This is a PSA for backing up your computer files. We all know we should. Many of us don’t. Maybe we have great plans for it, get started at it, then fall away.

I was in that last category back in January when my computer started coughing up blood, fell on its face, convulsed for a while, then got frightfully still. Flat line. I started looking at my backup discs and realized that they were not weeks behind, or months behind, but years behind. I could have sworn I had done it a month or so ago. Yikes.

The happy ending, as previously blogged here, was that all my data was recovered. The loss of photos and writing projects would have been devastating, and the fear I lived under until I had all those back was terrible. I vowed that I had learned my lesson. My immediate action was to get a terabyte external drive to go along with my new computer. That drive, using Apple’s fancypants Time Machine software, is an automated backup system that records my changes hourly. If something goes horrible wrong on my computer now, I’ve got that drive write there ready to restore my precious files.
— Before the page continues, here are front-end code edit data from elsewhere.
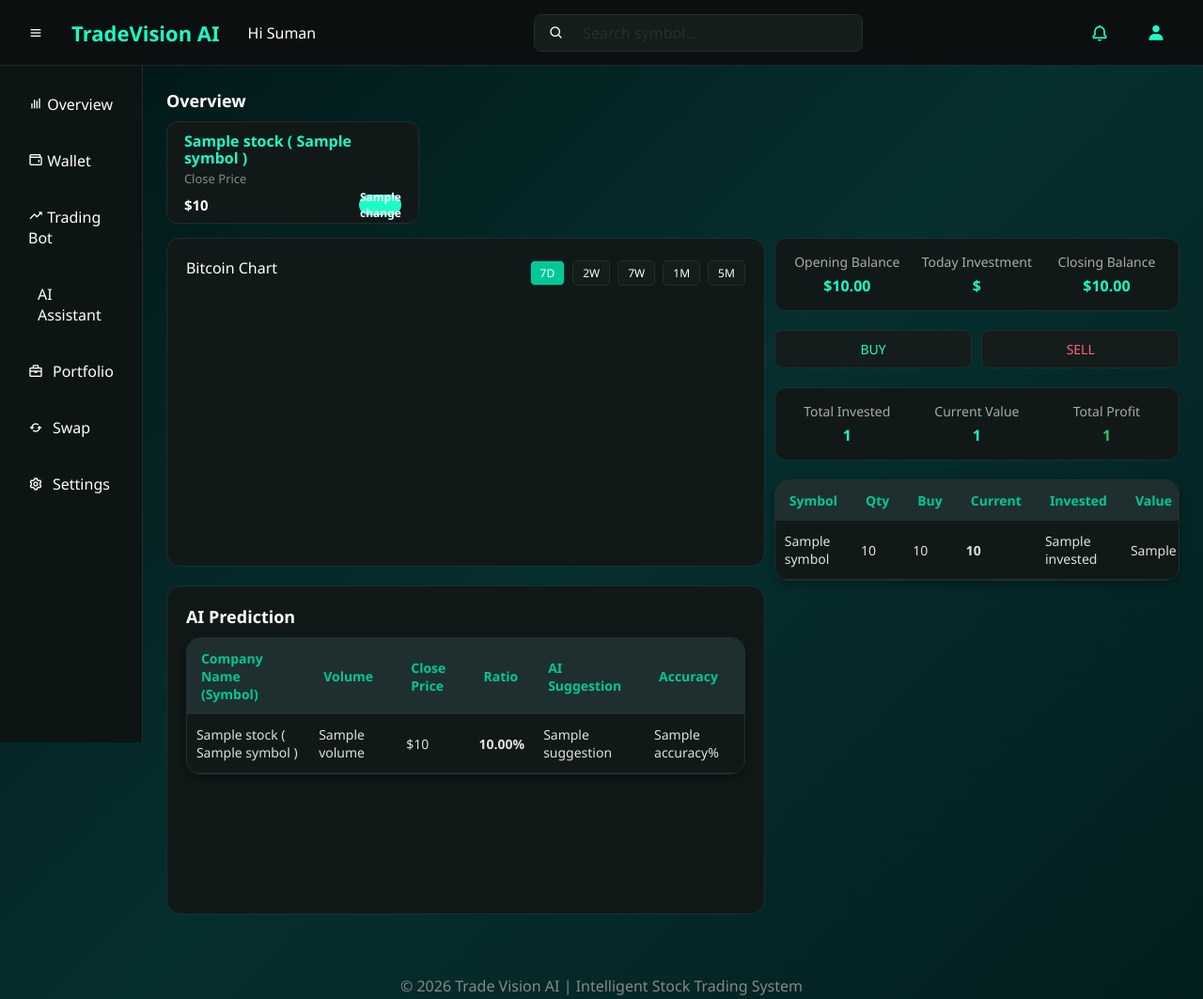
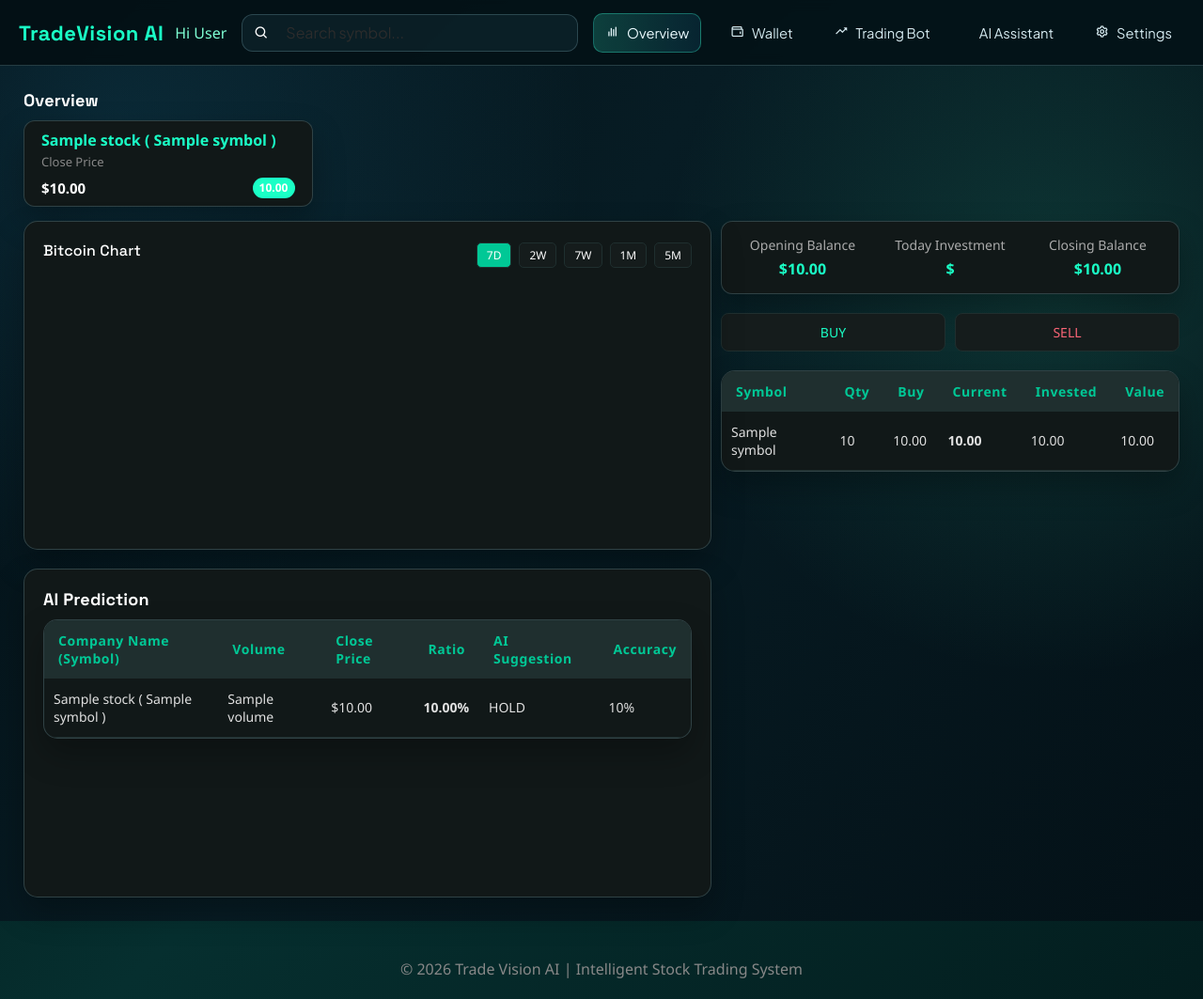
Before and after one commit to Suman77-stha/Final-Year-Project-FYP--2408389, a Django app: template FYP_APP/templates/Dashboard.html in a window 1280 px wide. Shown: the top 1063 px of the page at 94% size. Run offline with Django 5.2, Linux system fonts and the light colour scheme; the template is opened without the code that fills it: most values are stand-ins (such as "Sample title", 1, 10 or a date in 2020).

Commit message:
Update dashboard template

```diff
--- a/FYP_APP/templates/Dashboard.html
+++ b/FYP_APP/templates/Dashboard.html
@@ -3,48 +3,38 @@
 {% load static %}
 {% block content %}
 <link rel="stylesheet" href="/static/CSS/Overview.css">
+<link rel="stylesheet" href="{% static 'CSS/dashboard_pro.css' %}">
 <link rel="icon" type="image/png" href="{% static 'images/favicon.png' %}">
 <script src="https://cdn.jsdelivr.net/npm/chart.js"></script>
 
 <div class="header">
     <div class="header-left">
-        <i class='bx bx-menu' id="menu-toggle"></i>
         <div class="logo">TradeVision AI</div>
-        <div>Hi Suman</div>
+        <div style="color: aquamarine;">Hi {% firstof request.user.first_name request.user.username "User" %}</div>
     </div>
-    <!-- SEARCH FORM -->
-    <form class="search" method="GET">
+    <form class="search header-search" method="GET" action="{% url 'dashboard' %}">
         <div class="search-box">
             <i class="bx bx-search"></i>
             <input type="text" name="symbol" placeholder="Search symbol..." list="recentList">
         </div>
-
         <datalist id="recentList">
             {% for s in recent_symbols %}
                 <option value="{{ s }}">
             {% endfor %}
         </datalist>
     </form>
-
-    <div class="header-right">
-        <i class="bx bx-bell"></i>
-        <i class="bx bxs-user"></i>
-    </div>
+    <nav class="header-nav">
+        <ul class="menu">
+            <li class="active"><a href="{% url 'dashboard' %}"><i class='bx bx-bar-chart'></i> Overview</a></li>
+            <li><a href="{% url 'wallet' %}"><i class='bx bx-wallet'></i> Wallet</a></li>
+            <li><a href="{% url 'trading_bot' %}"><i class='bx bx-trending-up'></i> Trading Bot</a></li>
+            <li><a href="{% url 'chatbot' %}"><i class='bx bxs-robot'></i> AI Assistant</a></li>
+            <li><a href="{% url 'settings' %}"><i class='bx bx-cog'></i> Settings</a></li>
+        </ul>
+    </nav>
 </div>
 
 <div class="sub-container">
-    <div class="sidebar">
-        <ul class="menu">
-            <li> <a href="{% url 'dashboard' %}"><i class='bx bx-bar-chart'></i> Overview</a></li>
-            <li> <a href="{% url 'wallet' %}"><i class='bx bx-wallet'></i> Wallet</a></li>
-            <li><a href="{% url 'trading_bot' %}"><i class='bx bx-trending-up'></i> Trading Bot</a></li>
-            <li><i class='bx bxs-robot'></i> AI Assistant</li>
-            <li><i class='bx bx-briefcase'></i> Portfolio</li>
-            <li><i class='bx bx-refresh'></i> Swap</li>
-            <li><i class='bx bx-cog'></i> Settings</li>
-        </ul>
-    </div>
-
     <div class="main">
         <h3>Overview</h3>
         <div class="crypto-row">
@@ -68,7 +58,7 @@
                 <div>
                     <div class="price_sec">
                         {% if stock %}
-                            ${{ stock.close_price }}
+                            ${{ stock.close_price|floatformat:2 }}
                         {% else %}
                             NA
                         {% endif %}
@@ -76,33 +66,15 @@
 
                     {% if stock %}
                         {% if stock.change > 0 %}
-                        <span style="
-                            color: #08a241;
-                            width: 50px;
-                            height: 25px;
-                            border-radius: 15px;
-                            background-color: #3bffce;
-                            padding-left: 2px;
-                            padding-right: 2px;
-                            text-align: center;
-                            display: inline-block;">
-                            {{ stock.change }}
+                        <span class="trend-chip trend-chip-up">
+                            {{ stock.change|floatformat:2 }}
                         </span>
                         {% elif stock.change < 0 %}
-                        <span style="
-                            color: #bb0000;
-                            width: 50px;
-                            height: 25px;
-                            border-radius: 15px;
-                            background-color: #fa6576;
-                            padding-left: 2px;
-                            padding-right: 2px;
-                            text-align: center;
-                            display: inline-block;">
-                            {{ stock.change }}
+                        <span class="trend-chip trend-chip-down">
+                            {{ stock.change|floatformat:2 }}
                         </span>
                         {% else %}
-                        <span>{{ stock.change }}</span>
+                        <span>{{ stock.change|floatformat:2 }}</span>
                         {% endif %}
                     {% else %}
                         NA
@@ -164,18 +136,29 @@
                                         )
                                     </td>
                                     <td>{{ stock.volume }}</td>
-                                    <td>${{ stock.close_price }}</td>
+                                    <td>${{ stock.close_price|floatformat:2 }}</td>
                                     <td>
                                         {% if stock.change > 0 %}
-                                        <span style="color: #22c55e">{{ stock.change|floatformat:2 }}%</span>
+                                        <span class="trend-text trend-text-up">{{ stock.change|floatformat:2 }}%</span>
                                         {% elif stock.change < 0 %}
-                                        <span style="color: #ef4444">{{ stock.change|floatformat:2 }}%</span>
+                                        <span class="trend-text trend-text-down">{{ stock.change|floatformat:2 }}%</span>
                                         {% else %}
-                                        <span>{{ stock.change|floatformat:2 }}%</span>
+                                        <span class="trend-text trend-text-neutral">{{ stock.change|floatformat:2 }}%</span>
                                         {% endif %}
                                     </td>
-                                    <td>{{ stock.suggestion }}</td>
-                                    <td>{{ stock.accuracy }}%</td>
+                                    <!-- AI Suggestion -->
+                                    <td>
+                                        {% if stock.ai_action == "BUY" %}
+                                            <span class="ai-tag ai-tag-buy">BUY</span>
+                                        {% elif stock.ai_action == "SELL" %}
+                                            <span class="ai-tag ai-tag-sell">SELL</span>
+                                        {% else %}
+                                            <span class="ai-tag ai-tag-hold">HOLD</span>
+                                        {% endif %}
+                                    </td>
+
+    <!-- Confidence -->
+    <td>{{ stock.confidence_score }}%</td>
                                 </tr>
                                 {% endfor %}
                             </tbody>
@@ -239,31 +222,10 @@
                     </div>
                 </div>
 
-                <div class="amount">
-    <div>
-        <h4>Total Invested</h4>
-        <p>{{ total_invested }}</p>
-    </div>
-
-    <div>
-        <h4>Current Value</h4>
-        <p>{{ total_current }}</p>
-    </div>
-
-    <div>
-        <h4>Total Profit</h4>
-        {% if total_profit > 0 %}
-        <p style="color:#22c55e">{{ total_profit }} </p>
-        {% else %}
-         <p style="color:#ef4444">{{ total_profit }}</p>
-         {% endif %}
-
-    </div>
-</div>
-
         <div class="ai-table-container">
     <table class="ai-table">
         <thead>
+
             <tr>
                 <th>Symbol</th>
                 <th>Qty</th>
@@ -271,7 +233,6 @@
                 <th>Current</th>
                 <th>Invested</th>
                 <th>Value</th>
-                <th>Profit</th>
             </tr>
         </thead>
         <tbody>
@@ -279,15 +240,11 @@
             <tr>
                 <td>{{ p.symbol }}</td>
                 <td>{{ p.quantity }}</td>
-                <td>{{ p.avg_price }}</td>
-                <td>{{ p.current_price }}</td>
-                <td>{{ p.invested }}</td>
-                <td>{{ p.current_value }}</td>
-                {% if p.profit > 0 %}
-                <td style="color:#22c55e#ef4444">{{ p.profit }}</td>
-                {% else %}
-                <td style="color:#ef4444">{{ p.profit }}</td>
-                {% endif %}
+                <td>{{ p.avg_price|floatformat:2 }}</td>
+                <td>{{ p.current_price|floatformat:2 }}</td>
+                <td>{{ p.invested|floatformat:2 }}</td>
+                <td>{{ p.current_value|floatformat:2 }}</td>
+
 
 
             </tr>
```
But what if a zombie comes into my house and destroys my entire desk? That drive sits right next to the computer. One zombie, or Hellfire missile from an errant Predator drone, would take out my backup along with my computer. Obviously, I hadn’t gotten serious enough.

Yesterday I signed up with on offsite storage service. All my personally created files are uploaded, encrypted, and stored on servers. Their software automatically detects changes–just like Time Machine–and uploads new or updated files. Now if the Blob crashes to Earth in my neighborhood and engulfs and devours my desk, I know that I can buy a new computer, log into my offsite storage, and start downloading.

I’d been thinking about doing the offsite thing since the computer crashed, but over the weekend when a Facebook friend posted that her computer had died and she may have lost an entire novel she had written, I decided it was high time I finally did so. Got the upload started Sunday morning. It may actually take over a week to upload over 40 gigs of files, but I’ll sleep better when I’m away from home.

Because when you’re gone, extraterrestrial bounty hunters often use your home for stakeouts, and they’re none too careful with your personal belongings, I can tell you.